━━ Provided information ━━
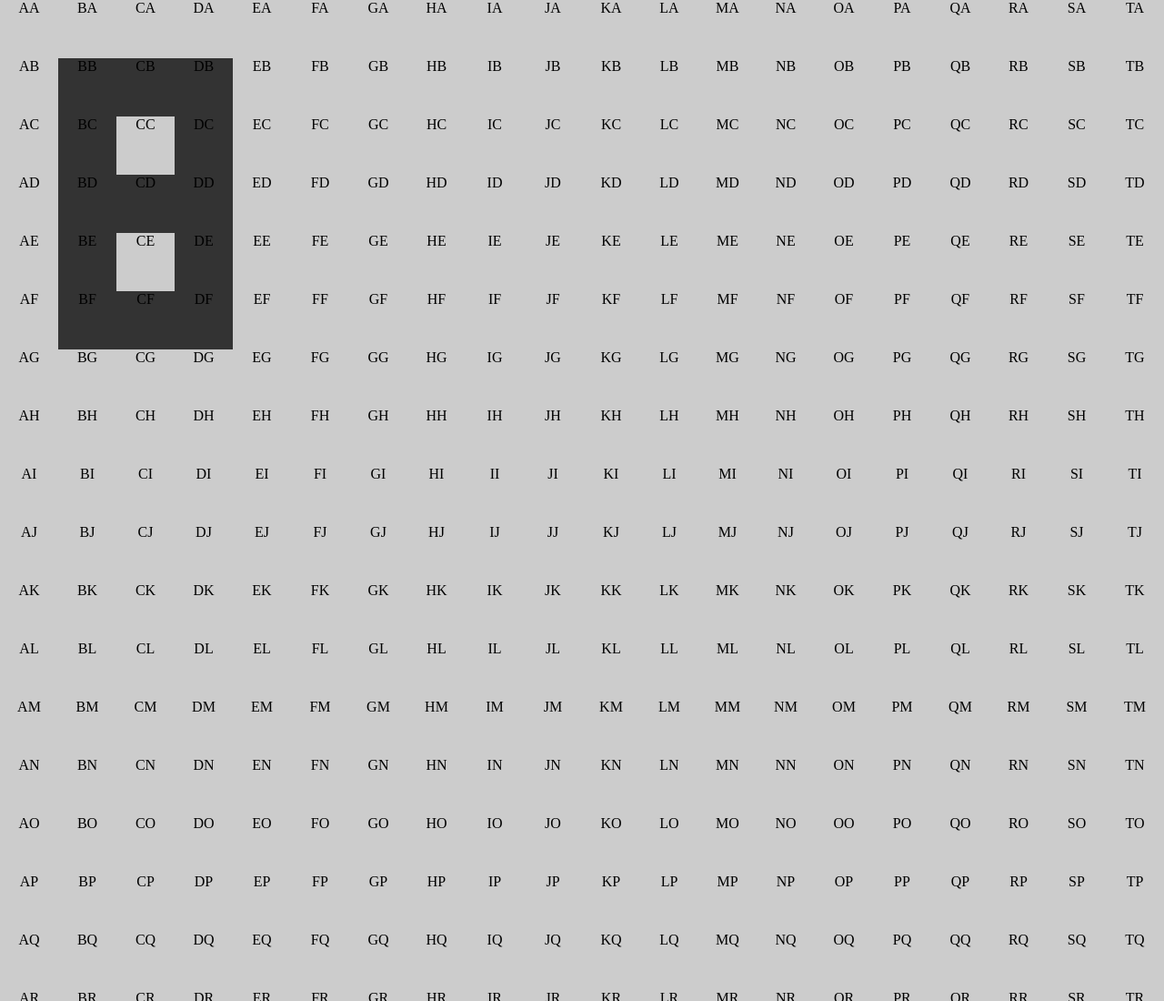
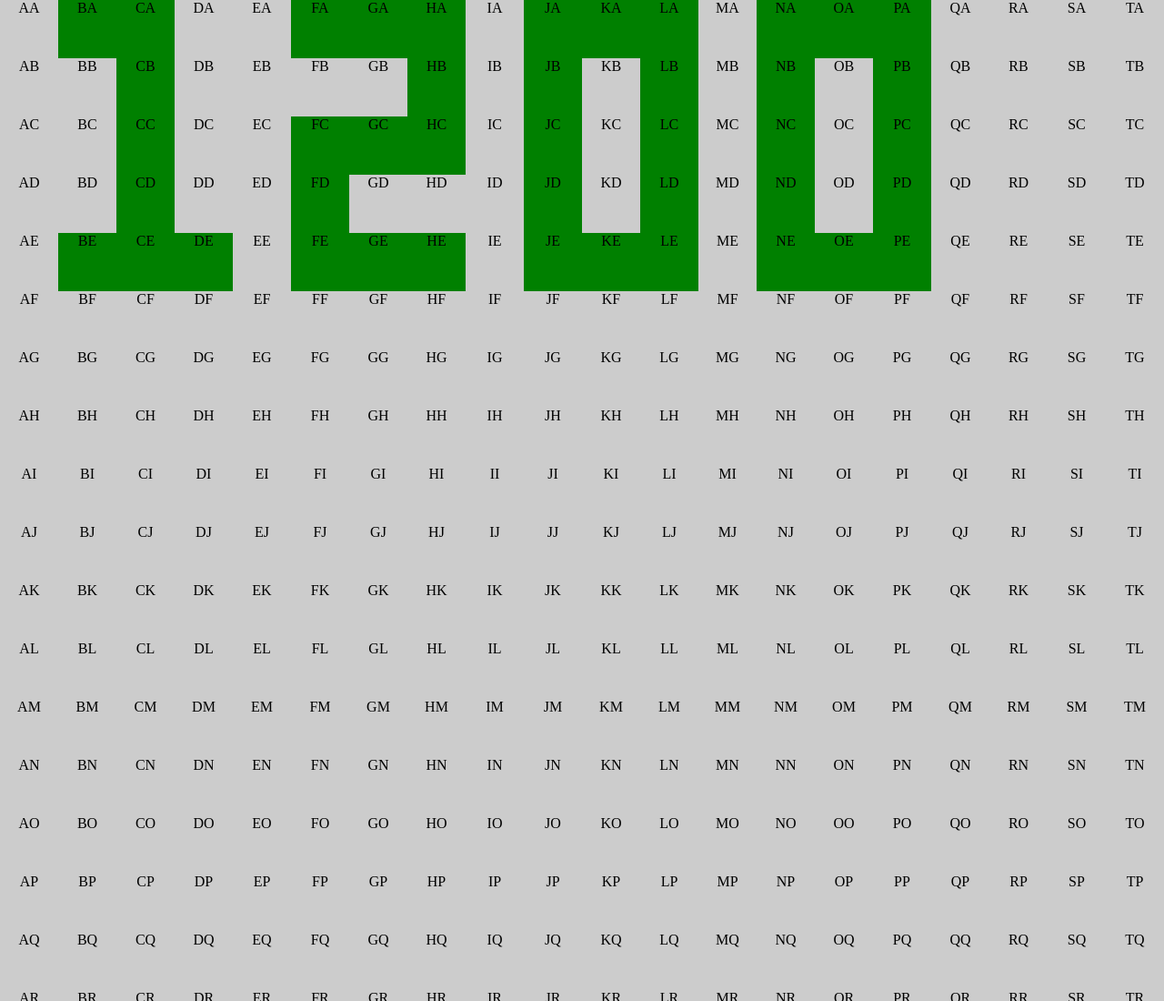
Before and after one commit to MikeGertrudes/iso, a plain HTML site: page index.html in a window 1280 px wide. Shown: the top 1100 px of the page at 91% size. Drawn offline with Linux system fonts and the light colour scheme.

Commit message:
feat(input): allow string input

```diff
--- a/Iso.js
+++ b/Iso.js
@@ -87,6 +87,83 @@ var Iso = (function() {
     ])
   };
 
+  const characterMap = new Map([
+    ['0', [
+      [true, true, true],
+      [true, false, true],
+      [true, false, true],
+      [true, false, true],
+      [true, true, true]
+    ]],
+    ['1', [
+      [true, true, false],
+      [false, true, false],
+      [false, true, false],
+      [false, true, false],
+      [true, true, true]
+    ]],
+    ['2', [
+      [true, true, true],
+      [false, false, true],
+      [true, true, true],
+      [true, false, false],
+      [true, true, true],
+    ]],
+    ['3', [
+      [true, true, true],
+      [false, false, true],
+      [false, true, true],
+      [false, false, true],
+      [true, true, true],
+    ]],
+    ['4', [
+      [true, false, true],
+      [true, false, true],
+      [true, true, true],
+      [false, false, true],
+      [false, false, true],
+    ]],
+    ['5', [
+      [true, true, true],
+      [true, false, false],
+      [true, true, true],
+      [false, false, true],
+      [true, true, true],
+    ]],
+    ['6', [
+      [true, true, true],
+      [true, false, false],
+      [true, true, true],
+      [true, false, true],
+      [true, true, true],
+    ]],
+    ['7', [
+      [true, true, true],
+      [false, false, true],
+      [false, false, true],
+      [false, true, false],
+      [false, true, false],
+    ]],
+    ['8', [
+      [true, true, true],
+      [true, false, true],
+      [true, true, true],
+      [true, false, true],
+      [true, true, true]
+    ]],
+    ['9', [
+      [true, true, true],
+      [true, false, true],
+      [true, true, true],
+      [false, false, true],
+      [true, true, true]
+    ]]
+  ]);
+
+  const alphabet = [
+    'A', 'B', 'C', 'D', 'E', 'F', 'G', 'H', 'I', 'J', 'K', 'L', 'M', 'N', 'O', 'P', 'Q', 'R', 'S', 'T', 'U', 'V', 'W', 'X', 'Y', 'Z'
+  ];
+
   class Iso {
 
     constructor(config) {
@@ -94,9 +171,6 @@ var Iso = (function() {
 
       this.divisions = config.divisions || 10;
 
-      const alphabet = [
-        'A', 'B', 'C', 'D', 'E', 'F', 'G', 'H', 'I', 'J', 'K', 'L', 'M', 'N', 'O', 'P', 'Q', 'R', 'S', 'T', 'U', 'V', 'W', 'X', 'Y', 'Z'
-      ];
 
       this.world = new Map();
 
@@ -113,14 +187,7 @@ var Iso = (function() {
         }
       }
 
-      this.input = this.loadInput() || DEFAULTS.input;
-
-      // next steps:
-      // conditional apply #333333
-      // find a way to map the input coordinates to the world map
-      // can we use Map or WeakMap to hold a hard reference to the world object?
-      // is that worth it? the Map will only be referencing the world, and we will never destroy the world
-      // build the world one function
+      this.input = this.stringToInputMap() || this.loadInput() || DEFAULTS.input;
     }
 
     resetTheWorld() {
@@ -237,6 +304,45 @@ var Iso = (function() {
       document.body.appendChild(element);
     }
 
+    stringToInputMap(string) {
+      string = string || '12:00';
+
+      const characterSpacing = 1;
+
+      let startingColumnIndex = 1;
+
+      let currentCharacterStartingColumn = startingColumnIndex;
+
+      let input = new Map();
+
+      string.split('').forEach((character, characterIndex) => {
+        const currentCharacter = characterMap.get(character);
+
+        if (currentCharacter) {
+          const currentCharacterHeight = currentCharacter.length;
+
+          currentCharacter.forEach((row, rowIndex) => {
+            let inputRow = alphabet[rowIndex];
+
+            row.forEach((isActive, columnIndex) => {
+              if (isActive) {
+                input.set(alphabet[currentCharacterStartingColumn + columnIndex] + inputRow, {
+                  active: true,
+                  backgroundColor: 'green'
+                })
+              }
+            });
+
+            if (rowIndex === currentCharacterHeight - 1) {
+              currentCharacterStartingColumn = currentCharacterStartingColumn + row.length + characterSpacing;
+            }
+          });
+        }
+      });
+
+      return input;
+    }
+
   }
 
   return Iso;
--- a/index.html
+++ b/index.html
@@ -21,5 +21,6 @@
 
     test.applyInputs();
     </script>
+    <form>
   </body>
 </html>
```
━━━
When you copy the listing, keep every line exactly as it is but leave out all images.

### Response for this exercise
Before and after one commit to MikeGertrudes/iso, a plain HTML site: page index.html in a window 1280 px wide. Shown: the top 1100 px of the page at 91% size. Drawn offline with Linux system fonts and the light colour scheme.

Commit message:
feat(input): allow string input

```diff
--- a/Iso.js
+++ b/Iso.js
@@ -87,6 +87,83 @@ var Iso = (function() {
     ])
   };
 
+  const characterMap = new Map([
+    ['0', [
+      [true, true, true],
+      [true, false, true],
+      [true, false, true],
+      [true, false, true],
+      [true, true, true]
+    ]],
+    ['1', [
+      [true, true, false],
+      [false, true, false],
+      [false, true, false],
+      [false, true, false],
+      [true, true, true]
+    ]],
+    ['2', [
+      [true, true, true],
+      [false, false, true],
+      [true, true, true],
+      [true, false, false],
+      [true, true, true],
+    ]],
+    ['3', [
+      [true, true, true],
+      [false, false, true],
+      [false, true, true],
+      [false, false, true],
+      [true, true, true],
+    ]],
+    ['4', [
+      [true, false, true],
+      [true, false, true],
+      [true, true, true],
+      [false, false, true],
+      [false, false, true],
+    ]],
+    ['5', [
+      [true, true, true],
+      [true, false, false],
+      [true, true, true],
+      [false, false, true],
+      [true, true, true],
+    ]],
+    ['6', [
+      [true, true, true],
+      [true, false, false],
+      [true, true, true],
+      [true, false, true],
+      [true, true, true],
+    ]],
+    ['7', [
+      [true, true, true],
+      [false, false, true],
+      [false, false, true],
+      [false, true, false],
+      [false, true, false],
+    ]],
+    ['8', [
+      [true, true, true],
+      [true, false, true],
+      [true, true, true],
+      [true, false, true],
+      [true, true, true]
+    ]],
+    ['9', [
+      [true, true, true],
+      [true, false, true],
+      [true, true, true],
+      [false, false, true],
+      [true, true, true]
+    ]]
+  ]);
+
+  const alphabet = [
+    'A', 'B', 'C', 'D', 'E', 'F', 'G', 'H', 'I', 'J', 'K', 'L', 'M', 'N', 'O', 'P', 'Q', 'R', 'S', 'T', 'U', 'V', 'W', 'X', 'Y', 'Z'
+  ];
+
   class Iso {
 
     constructor(config) {
@@ -94,9 +171,6 @@ var Iso = (function() {
 
       this.divisions = config.divisions || 10;
 
-      const alphabet = [
-        'A', 'B', 'C', 'D', 'E', 'F', 'G', 'H', 'I', 'J', 'K', 'L', 'M', 'N', 'O', 'P', 'Q', 'R', 'S', 'T', 'U', 'V', 'W', 'X', 'Y', 'Z'
-      ];
 
       this.world = new Map();
 
@@ -113,14 +187,7 @@ var Iso = (function() {
         }
       }
 
-      this.input = this.loadInput() || DEFAULTS.input;
-
-      // next steps:
-      // conditional apply #333333
-      // find a way to map the input coordinates to the world map
-      // can we use Map or WeakMap to hold a hard reference to the world object?
-      // is that worth it? the Map will only be referencing the world, and we will never destroy the world
-      // build the world one function
+      this.input = this.stringToInputMap() || this.loadInput() || DEFAULTS.input;
     }
 
     resetTheWorld() {
@@ -237,6 +304,45 @@ var Iso = (function() {
       document.body.appendChild(element);
     }
 
+    stringToInputMap(string) {
+      string = string || '12:00';
+
+      const characterSpacing = 1;
+
+      let startingColumnIndex = 1;
+
+      let currentCharacterStartingColumn = startingColumnIndex;
+
+      let input = new Map();
+
+      string.split('').forEach((character, characterIndex) => {
+        const currentCharacter = characterMap.get(character);
+
+        if (currentCharacter) {
+          const currentCharacterHeight = currentCharacter.length;
+
+          currentCharacter.forEach((row, rowIndex) => {
+            let inputRow = alphabet[rowIndex];
+
+            row.forEach((isActive, columnIndex) => {
+              if (isActive) {
+                input.set(alphabet[currentCharacterStartingColumn + columnIndex] + inputRow, {
+                  active: true,
+                  backgroundColor: 'green'
+                })
+              }
+            });
+
+            if (rowIndex === currentCharacterHeight - 1) {
+              currentCharacterStartingColumn = currentCharacterStartingColumn + row.length + characterSpacing;
+            }
+          });
+        }
+      });
+
+      return input;
+    }
+
   }
 
   return Iso;
--- a/index.html
+++ b/index.html
@@ -21,5 +21,6 @@
 
     test.applyInputs();
     </script>
+    <form>
   </body>
 </html>
```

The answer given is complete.